Today, deforestation is reaching alarming proportions.
Every year, about 200,000 to 300,000 hectares of forest disappear. This process has intensified recently, especially in the south and southwest of the island.
In the south and southwest of the Big Island, the Rodund is largely due to the development of maize cultivation, known locally as "Hatsake". This "pioneer" agriculture is developing rapidly at the expense of the forest under the influence of several factors: increasing demographic pressure from the arrival of migrants, saturation of the most fertile land for intensive cultivation, and the loosening of government control over forest clearing.
Last but not least, corn, originally a food crop, has become a mainly commercial crop to meet the needs of the national market and those of Reunion Island. As a result, the cultivation of corn in the forest is steadily gaining ground, the breweries also consume huge quantities of corn.
Can the forest recover after logging is abandoned?
The results conclude that the clearing is irreversible.
In fact, abandoned crops are replaced by forested savanna, and the forest ecosystem does not recover even after 30 years of fallow.
Why is the forest not returning in southwestern Madagascar, as in most humid tropical regions?
On the one hand, land abandoned by cultivation is returned to other uses (grazing, timber and energy production) and regularly burned by bushfires.
On the other hand, the drier climatic conditions in southern Madagascar lead to slower vegetation dynamics.
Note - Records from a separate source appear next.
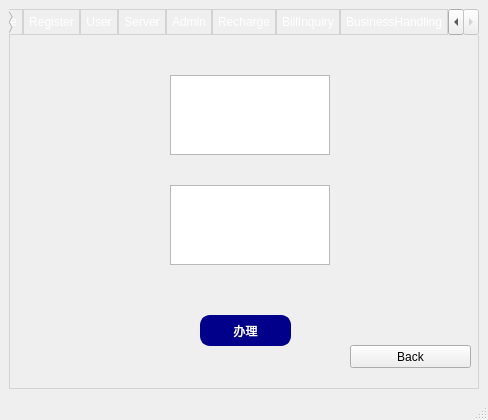
Old version of the form src/telecharge.ui in the repository Jackie-Li-0228/SQL-telecharge-system.
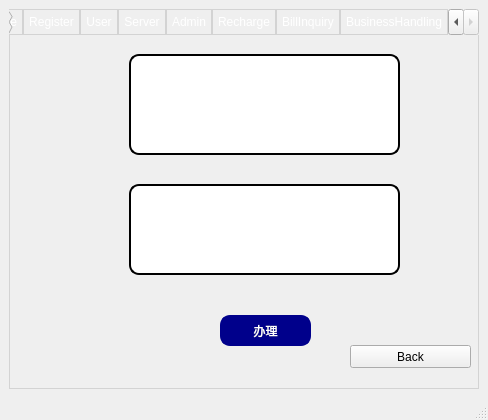
New version of the form. The open tabs and pages were chosen to show the change. Icons and pictures are not drawn.

Commit message: beauty user page

Patch:
```diff
--- a/src/telecharge.ui
+++ b/src/telecharge.ui
@@ -1079,7 +1079,7 @@
        <widget class="QPushButton" name="handleBusinessButton">
         <property name="geometry">
          <rect>
-          <x>190</x>
+          <x>210</x>
           <y>280</y>
           <width>91</width>
           <height>31</height>
@@ -1099,30 +1099,46 @@
        <widget class="QWidget" name="verticalLayoutWidget">
         <property name="geometry">
          <rect>
-          <x>160</x>
-          <y>40</y>
-          <width>160</width>
-          <height>80</height>
+          <x>119</x>
+          <y>19</y>
+          <width>271</width>
+          <height>101</height>
          </rect>
         </property>
         <layout class="QVBoxLayout" name="servicesTableLayout">
          <item>
-          <widget class="QTableWidget" name="servicesTableWidget"/>
+          <widget class="QTableWidget" name="servicesTableWidget">
+           <property name="styleSheet">
+            <string notr="true">border: 2px solid #000000;
+border-radius: 10px;
+background-color: #FFFFFF;
+color: #000000;
+padding: 5px;</string>
+           </property>
+          </widget>
          </item>
         </layout>
        </widget>
        <widget class="QWidget" name="verticalLayoutWidget_2">
         <property name="geometry">
          <rect>
-          <x>160</x>
-          <y>150</y>
-          <width>160</width>
-          <height>80</height>
+          <x>119</x>
+          <y>149</y>
+          <width>271</width>
+          <height>91</height>
          </rect>
         </property>
         <layout class="QVBoxLayout" name="packagesTableLayout">
          <item>
-          <widget class="QTableWidget" name="packagesTableWidget"/>
+          <widget class="QTableWidget" name="packagesTableWidget">
+           <property name="styleSheet">
+            <string notr="true">border: 2px solid #000000;
+border-radius: 10px;
+background-color: #FFFFFF;
+color: #000000;
+padding: 5px;</string>
+           </property>
+          </widget>
          </item>
         </layout>
        </widget>
```
Left out of the diff: 75 changed lines with no effect on the pictures.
Finally, the fragility and low competitiveness of endemic forest flora does not contribute to the restoration of secondary forests.
The deforestation and disappearance of biodiversity in Madagascar remains one of the most worrisome in the tropical world.
Although its ecological costs have not yet been fully evaluated, some points can already be highlighted.
The erosion of biodiversity proves to be very high, according to an estimate carried out in the Mikea forest, deforestation is accompanied by the disappearance of 75% of the original plant species.
Among them species of high economic value, used as timber or medicinal plants.
This is all the more alarming given that Madagascar's forests are home to almost all of the island's endemic species.